» WHAT YOU NEED TO DO
Look through the data below. Show each line where the string "sheet" occurs.
*** Opening DATA FOR THIS EXERCISE ***
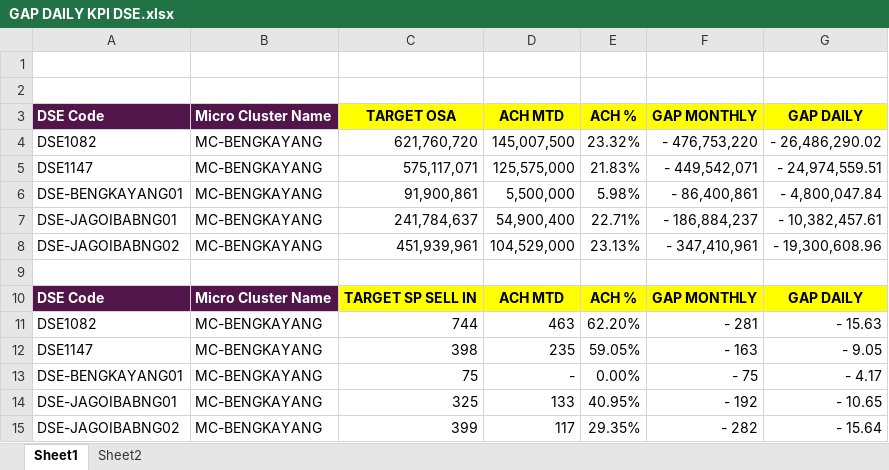
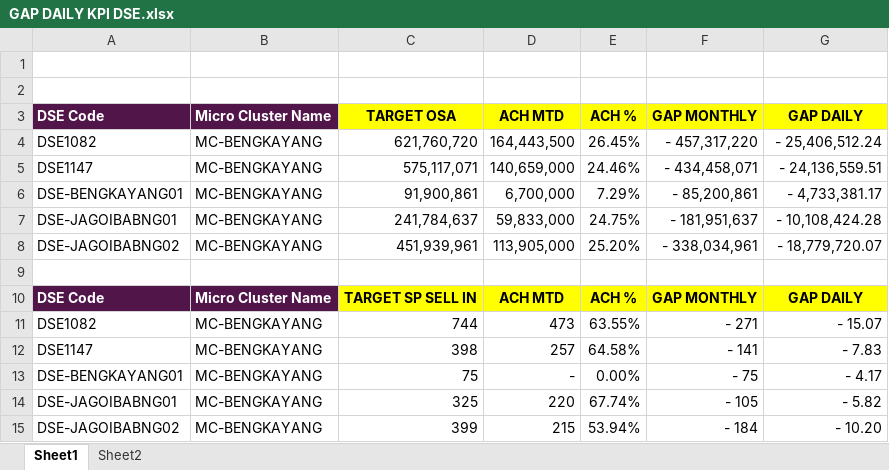
Before and after one commit to heryirwansyah05-cpu/Dashboard_Bengkayang, an Excel workbook: GAP DAILY KPI DSE.xlsx, sheet Sheet1, drawn as a sheet; values as stored, in another font and other column widths than the file's, no borders; conditional formats not drawn; the diff names each change by its address in the sheet, - before the commit and + after, or states it on an @@ line.

```diff
--- a/GAP DAILY KPI DSE.xlsx (sheet Sheet1)
+++ b/GAP DAILY KPI DSE.xlsx (sheet Sheet1)
-D4 (ACH MTD): 145,007,500
+D4 (ACH MTD): 164,443,500
-E4 (ACH %): 23.32%
+E4 (ACH %): 26.45%
-F4 (GAP MONTHLY): - 476,753,220
+F4 (GAP MONTHLY): - 457,317,220
-G4 (GAP DAILY): - 26,486,290.02
+G4 (GAP DAILY): - 25,406,512.24
-D5 (ACH MTD): 125,575,000
+D5 (ACH MTD): 140,659,000
-E5 (ACH %): 21.83%
+E5 (ACH %): 24.46%
-F5 (GAP MONTHLY): - 449,542,071
+F5 (GAP MONTHLY): - 434,458,071
-G5 (GAP DAILY): - 24,974,559.51
+G5 (GAP DAILY): - 24,136,559.51
-D6 (ACH MTD): 5,500,000
+D6 (ACH MTD): 6,700,000
-E6 (ACH %): 5.98%
+E6 (ACH %): 7.29%
-F6 (GAP MONTHLY): - 86,400,861
+F6 (GAP MONTHLY): - 85,200,861
-G6 (GAP DAILY): - 4,800,047.84
+G6 (GAP DAILY): - 4,733,381.17
-D7 (ACH MTD): 54,900,400
+D7 (ACH MTD): 59,833,000
-E7 (ACH %): 22.71%
+E7 (ACH %): 24.75%
-F7 (GAP MONTHLY): - 186,884,237
+F7 (GAP MONTHLY): - 181,951,637
-G7 (GAP DAILY): - 10,382,457.61
+G7 (GAP DAILY): - 10,108,424.28
-D8 (ACH MTD): 104,529,000
+D8 (ACH MTD): 113,905,000
-E8 (ACH %): 23.13%
+E8 (ACH %): 25.20%
-F8 (GAP MONTHLY): - 347,410,961
+F8 (GAP MONTHLY): - 338,034,961
-G8 (GAP DAILY): - 19,300,608.96
+G8 (GAP DAILY): - 18,779,720.07
-D11 (ACH MTD): 463
+D11 (ACH MTD): 473
-E11 (ACH %): 62.20%
+E11 (ACH %): 63.55%
-F11 (GAP MONTHLY): - 281
+F11 (GAP MONTHLY): - 271
-G11 (GAP DAILY): - 15.63
+G11 (GAP DAILY): - 15.07
-D12 (ACH MTD): 235
+D12 (ACH MTD): 257
-E12 (ACH %): 59.05%
+E12 (ACH %): 64.58%
-F12 (GAP MONTHLY): - 163
+F12 (GAP MONTHLY): - 141
-G12 (GAP DAILY): - 9.05
+G12 (GAP DAILY): - 7.83
-D14 (ACH MTD): 133
+D14 (ACH MTD): 220
-E14 (ACH %): 40.95%
+E14 (ACH %): 67.74%
-F14 (GAP MONTHLY): - 192
+F14 (GAP MONTHLY): - 105
-G14 (GAP DAILY): - 10.65
+G14 (GAP DAILY): - 5.82
-D15 (ACH MTD): 117
+D15 (ACH MTD): 215
-E15 (ACH %): 29.35%
+E15 (ACH %): 53.94%
-F15 (GAP MONTHLY): - 282
+F15 (GAP MONTHLY): - 184
-G15 (GAP DAILY): - 15.64
+G15 (GAP DAILY): - 10.20
```
Also changed, not shown: MS BENGKAYANG 19 JULI 2026.xlsx, SITE MONITORING.xlsx.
*** Closing DATA FOR THIS EXERCISE ***
» TASK RESULT
Before and after one commit to heryirwansyah05-cpu/Dashboard_Bengkayang, an Excel workbook: GAP DAILY KPI DSE.xlsx, sheet Sheet1, drawn as a sheet; values as stored, in another font and other column widths than the file's, no borders; conditional formats not drawn; the diff names each change by its address in the sheet, - before the commit and + after, or states it on an @@ line.
--- a/GAP DAILY KPI DSE.xlsx (sheet Sheet1)
+++ b/GAP DAILY KPI DSE.xlsx (sheet Sheet1)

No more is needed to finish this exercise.